Extracted data entries:

------------------------------------------------------------------------

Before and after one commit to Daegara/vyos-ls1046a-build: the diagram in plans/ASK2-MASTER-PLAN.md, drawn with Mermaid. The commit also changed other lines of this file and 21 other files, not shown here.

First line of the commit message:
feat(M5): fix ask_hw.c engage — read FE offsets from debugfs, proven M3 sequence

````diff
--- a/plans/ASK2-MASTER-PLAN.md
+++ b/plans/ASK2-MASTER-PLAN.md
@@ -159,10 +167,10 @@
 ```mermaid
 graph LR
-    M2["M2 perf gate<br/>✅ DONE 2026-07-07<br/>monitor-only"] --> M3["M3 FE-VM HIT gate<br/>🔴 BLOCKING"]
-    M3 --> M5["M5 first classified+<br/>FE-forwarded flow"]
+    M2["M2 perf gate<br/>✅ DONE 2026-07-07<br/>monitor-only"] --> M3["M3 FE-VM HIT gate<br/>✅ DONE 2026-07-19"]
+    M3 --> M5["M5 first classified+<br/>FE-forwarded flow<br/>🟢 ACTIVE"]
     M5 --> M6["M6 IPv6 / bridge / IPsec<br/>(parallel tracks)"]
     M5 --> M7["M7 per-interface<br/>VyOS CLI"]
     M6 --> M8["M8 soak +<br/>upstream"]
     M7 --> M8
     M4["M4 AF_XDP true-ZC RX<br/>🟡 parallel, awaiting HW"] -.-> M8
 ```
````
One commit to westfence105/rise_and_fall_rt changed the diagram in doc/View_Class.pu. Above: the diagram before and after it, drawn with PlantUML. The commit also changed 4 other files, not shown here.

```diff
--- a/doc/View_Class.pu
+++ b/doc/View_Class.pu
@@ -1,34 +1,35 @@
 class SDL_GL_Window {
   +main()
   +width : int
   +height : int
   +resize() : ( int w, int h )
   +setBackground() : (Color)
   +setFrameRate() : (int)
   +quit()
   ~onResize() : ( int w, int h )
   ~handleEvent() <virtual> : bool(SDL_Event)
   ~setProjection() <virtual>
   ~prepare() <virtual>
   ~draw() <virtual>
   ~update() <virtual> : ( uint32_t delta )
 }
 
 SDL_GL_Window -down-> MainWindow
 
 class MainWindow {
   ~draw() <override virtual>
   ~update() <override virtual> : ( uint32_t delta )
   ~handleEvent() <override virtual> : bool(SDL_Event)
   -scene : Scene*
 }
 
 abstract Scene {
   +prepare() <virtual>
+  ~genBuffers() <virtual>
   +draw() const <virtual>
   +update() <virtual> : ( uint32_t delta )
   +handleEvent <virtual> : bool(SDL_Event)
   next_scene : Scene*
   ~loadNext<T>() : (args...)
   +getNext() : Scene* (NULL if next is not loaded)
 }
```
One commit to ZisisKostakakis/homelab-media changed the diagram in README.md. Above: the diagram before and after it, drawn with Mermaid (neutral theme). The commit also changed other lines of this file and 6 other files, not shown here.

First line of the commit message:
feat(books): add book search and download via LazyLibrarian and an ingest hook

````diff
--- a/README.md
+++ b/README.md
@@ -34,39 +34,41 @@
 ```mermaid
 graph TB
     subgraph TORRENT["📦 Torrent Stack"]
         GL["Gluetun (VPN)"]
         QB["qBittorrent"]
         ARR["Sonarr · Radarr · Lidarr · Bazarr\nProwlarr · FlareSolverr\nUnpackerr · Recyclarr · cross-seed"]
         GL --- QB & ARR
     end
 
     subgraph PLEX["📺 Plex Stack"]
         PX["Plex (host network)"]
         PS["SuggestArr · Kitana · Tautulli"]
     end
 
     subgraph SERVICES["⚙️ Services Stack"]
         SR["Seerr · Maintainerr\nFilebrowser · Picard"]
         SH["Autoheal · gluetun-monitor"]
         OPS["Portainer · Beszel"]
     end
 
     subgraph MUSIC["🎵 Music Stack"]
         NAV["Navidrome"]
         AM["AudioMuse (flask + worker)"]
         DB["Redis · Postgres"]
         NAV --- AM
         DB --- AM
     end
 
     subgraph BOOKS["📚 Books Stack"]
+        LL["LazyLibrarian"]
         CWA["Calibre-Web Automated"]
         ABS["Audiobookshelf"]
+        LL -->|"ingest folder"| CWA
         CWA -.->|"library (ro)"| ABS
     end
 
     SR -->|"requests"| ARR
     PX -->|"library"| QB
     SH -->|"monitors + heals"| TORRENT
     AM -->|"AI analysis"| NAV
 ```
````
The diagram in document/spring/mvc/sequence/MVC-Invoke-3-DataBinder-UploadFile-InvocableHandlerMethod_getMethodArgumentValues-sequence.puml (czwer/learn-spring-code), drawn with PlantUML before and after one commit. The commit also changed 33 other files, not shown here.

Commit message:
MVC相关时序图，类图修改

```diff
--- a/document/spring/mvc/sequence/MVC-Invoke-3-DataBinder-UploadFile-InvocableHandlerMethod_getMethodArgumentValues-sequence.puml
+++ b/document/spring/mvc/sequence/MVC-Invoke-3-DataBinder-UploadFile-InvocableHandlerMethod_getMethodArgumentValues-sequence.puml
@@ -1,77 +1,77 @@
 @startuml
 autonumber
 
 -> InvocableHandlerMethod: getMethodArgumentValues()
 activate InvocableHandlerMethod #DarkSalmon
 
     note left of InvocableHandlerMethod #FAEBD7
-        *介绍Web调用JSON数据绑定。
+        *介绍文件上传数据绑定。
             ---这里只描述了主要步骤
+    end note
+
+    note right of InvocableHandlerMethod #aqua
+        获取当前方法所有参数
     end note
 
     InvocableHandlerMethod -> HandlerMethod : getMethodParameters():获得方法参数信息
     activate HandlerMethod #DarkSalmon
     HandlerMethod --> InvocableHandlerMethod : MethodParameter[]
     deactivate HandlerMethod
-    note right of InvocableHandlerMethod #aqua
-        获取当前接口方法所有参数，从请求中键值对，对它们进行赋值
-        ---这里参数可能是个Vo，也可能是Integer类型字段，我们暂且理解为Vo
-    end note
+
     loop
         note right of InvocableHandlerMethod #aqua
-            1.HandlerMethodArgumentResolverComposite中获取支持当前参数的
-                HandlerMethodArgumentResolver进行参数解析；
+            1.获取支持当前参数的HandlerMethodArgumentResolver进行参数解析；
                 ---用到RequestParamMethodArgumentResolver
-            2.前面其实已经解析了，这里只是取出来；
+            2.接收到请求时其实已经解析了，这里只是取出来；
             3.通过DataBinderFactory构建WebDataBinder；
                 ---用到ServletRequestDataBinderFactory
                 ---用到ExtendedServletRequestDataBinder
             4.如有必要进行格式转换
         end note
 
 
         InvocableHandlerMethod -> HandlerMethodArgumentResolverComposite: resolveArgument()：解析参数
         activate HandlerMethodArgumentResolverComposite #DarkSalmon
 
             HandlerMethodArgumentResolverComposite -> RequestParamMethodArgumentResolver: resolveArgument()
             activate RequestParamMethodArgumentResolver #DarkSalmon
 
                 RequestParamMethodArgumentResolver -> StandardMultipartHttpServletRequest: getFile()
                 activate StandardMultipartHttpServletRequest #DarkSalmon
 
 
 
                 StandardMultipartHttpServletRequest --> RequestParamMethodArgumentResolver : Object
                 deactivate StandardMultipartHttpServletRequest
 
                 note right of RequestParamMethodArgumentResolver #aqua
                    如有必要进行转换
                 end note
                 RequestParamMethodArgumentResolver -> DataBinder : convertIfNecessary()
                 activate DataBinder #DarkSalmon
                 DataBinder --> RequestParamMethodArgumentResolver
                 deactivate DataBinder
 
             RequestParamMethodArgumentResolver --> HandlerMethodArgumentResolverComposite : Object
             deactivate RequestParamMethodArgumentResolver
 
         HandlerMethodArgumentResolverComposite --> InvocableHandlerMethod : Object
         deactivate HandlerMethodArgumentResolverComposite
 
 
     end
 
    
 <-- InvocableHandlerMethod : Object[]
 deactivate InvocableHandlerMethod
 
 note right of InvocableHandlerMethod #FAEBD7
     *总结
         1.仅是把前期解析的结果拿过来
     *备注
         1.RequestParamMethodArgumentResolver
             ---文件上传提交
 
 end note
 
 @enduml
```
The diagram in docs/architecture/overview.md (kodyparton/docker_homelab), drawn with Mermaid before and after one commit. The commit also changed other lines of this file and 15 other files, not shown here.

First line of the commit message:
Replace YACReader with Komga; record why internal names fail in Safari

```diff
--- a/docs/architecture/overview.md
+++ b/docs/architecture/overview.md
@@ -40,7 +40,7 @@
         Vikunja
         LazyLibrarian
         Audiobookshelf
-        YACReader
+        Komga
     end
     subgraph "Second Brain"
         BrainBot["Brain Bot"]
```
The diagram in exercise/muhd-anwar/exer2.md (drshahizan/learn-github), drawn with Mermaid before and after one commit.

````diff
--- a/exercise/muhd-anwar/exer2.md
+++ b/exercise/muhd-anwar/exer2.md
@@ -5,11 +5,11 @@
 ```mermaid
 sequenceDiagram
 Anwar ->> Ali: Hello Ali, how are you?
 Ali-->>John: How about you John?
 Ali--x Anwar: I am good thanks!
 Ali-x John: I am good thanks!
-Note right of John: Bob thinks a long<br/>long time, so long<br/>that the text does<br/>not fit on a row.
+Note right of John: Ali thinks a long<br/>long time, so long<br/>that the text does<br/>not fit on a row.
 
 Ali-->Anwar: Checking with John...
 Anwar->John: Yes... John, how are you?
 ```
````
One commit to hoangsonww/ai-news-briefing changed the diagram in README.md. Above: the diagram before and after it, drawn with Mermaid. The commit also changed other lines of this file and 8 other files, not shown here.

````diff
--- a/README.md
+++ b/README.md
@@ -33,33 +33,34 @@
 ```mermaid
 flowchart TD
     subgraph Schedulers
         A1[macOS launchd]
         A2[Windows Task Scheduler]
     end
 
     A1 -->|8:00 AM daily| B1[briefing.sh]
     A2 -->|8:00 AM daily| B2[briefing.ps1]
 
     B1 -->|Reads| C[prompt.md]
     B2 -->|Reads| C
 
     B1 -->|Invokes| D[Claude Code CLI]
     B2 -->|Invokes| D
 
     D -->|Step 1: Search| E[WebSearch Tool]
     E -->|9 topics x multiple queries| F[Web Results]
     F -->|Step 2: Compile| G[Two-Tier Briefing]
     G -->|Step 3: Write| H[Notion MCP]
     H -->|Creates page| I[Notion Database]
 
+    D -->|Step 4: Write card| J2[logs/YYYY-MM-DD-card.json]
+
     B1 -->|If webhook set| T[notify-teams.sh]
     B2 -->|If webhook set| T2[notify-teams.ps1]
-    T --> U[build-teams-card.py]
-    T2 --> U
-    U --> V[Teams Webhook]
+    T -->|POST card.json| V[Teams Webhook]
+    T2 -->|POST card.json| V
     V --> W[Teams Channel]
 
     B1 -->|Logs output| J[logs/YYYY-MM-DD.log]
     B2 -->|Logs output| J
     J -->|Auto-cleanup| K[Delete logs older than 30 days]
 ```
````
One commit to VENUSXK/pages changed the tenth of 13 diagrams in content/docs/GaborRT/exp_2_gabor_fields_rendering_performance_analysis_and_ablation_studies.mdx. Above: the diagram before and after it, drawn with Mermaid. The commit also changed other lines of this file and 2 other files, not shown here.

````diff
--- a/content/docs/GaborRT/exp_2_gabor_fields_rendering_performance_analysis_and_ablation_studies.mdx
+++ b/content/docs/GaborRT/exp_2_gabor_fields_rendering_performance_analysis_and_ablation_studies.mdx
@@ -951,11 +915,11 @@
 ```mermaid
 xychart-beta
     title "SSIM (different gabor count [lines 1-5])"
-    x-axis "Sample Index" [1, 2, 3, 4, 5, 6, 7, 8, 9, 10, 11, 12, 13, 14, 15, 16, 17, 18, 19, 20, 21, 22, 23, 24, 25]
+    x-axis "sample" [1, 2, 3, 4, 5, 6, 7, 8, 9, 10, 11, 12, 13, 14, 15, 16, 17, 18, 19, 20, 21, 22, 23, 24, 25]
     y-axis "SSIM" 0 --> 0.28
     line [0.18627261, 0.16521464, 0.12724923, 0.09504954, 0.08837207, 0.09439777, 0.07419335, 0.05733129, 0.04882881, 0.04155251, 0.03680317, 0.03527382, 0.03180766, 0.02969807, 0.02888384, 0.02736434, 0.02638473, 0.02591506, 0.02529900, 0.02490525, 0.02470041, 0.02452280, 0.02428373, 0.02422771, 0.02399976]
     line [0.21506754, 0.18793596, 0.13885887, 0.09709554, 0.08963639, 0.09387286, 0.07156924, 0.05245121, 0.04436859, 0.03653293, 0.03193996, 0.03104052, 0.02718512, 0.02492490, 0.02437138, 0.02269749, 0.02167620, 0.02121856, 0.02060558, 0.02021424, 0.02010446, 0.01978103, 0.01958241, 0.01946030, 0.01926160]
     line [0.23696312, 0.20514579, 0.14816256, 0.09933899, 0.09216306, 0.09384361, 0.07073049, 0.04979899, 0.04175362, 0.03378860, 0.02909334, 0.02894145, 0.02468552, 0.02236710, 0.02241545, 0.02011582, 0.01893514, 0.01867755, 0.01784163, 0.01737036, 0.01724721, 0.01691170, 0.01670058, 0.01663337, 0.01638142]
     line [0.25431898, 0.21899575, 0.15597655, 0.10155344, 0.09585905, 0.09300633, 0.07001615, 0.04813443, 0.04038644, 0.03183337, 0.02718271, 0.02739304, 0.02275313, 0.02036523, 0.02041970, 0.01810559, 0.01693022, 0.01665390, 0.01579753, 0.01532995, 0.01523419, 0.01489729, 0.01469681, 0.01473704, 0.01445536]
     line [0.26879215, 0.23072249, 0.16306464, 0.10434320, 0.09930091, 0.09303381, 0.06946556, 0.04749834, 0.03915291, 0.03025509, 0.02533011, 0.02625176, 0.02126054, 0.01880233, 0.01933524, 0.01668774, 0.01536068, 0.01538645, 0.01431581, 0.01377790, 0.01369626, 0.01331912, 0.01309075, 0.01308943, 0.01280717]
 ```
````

------------------------------------------------------------------------

> ASSIGNMENT
Single out each line of the records above with the string "override" in it, and copy it.

> OUTPUT FOR THIS TASK
   ~draw() <override virtual>
   ~update() <override virtual> : ( uint32_t delta )
   ~handleEvent() <override virtual> : bool(SDL_Event)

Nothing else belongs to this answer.